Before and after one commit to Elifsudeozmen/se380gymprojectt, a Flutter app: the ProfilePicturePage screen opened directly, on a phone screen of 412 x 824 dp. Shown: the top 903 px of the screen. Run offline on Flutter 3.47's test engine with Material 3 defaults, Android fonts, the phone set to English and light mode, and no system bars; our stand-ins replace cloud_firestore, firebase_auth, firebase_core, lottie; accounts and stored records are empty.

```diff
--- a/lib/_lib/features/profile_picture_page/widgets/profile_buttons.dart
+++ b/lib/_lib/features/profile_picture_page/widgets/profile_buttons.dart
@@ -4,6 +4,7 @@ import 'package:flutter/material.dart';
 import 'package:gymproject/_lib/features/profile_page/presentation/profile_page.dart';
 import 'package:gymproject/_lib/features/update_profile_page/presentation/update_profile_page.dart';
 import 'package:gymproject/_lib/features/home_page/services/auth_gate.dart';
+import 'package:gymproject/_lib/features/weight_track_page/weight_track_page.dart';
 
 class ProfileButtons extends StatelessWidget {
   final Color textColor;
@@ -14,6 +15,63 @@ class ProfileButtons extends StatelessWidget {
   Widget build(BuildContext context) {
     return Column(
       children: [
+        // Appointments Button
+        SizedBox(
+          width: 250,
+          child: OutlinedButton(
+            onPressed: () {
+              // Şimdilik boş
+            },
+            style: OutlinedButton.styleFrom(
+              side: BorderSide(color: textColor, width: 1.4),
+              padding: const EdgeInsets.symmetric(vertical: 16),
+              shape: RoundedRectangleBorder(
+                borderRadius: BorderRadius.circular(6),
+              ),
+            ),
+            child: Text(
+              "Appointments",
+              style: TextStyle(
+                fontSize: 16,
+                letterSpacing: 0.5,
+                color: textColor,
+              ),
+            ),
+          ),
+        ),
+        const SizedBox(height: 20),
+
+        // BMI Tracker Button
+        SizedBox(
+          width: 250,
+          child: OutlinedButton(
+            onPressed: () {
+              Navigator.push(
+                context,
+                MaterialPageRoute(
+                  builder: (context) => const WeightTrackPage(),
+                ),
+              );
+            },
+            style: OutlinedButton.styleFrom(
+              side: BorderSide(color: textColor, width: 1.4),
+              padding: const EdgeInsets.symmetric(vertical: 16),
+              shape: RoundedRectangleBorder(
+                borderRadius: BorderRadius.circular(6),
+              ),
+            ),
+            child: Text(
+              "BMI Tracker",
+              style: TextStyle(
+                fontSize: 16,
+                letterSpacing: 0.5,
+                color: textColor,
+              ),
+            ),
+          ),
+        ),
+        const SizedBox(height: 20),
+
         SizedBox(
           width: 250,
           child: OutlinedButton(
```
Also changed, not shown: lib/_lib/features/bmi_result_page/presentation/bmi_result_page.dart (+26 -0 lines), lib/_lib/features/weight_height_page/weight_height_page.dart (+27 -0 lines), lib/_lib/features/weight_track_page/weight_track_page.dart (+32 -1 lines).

☆ ☆ ☆ ☆

→ **Exercise**
All lines of the material that contain the string "Appointments" are to be copied.

→ **Task result**
+        // Appointments Button
+              "Appointments",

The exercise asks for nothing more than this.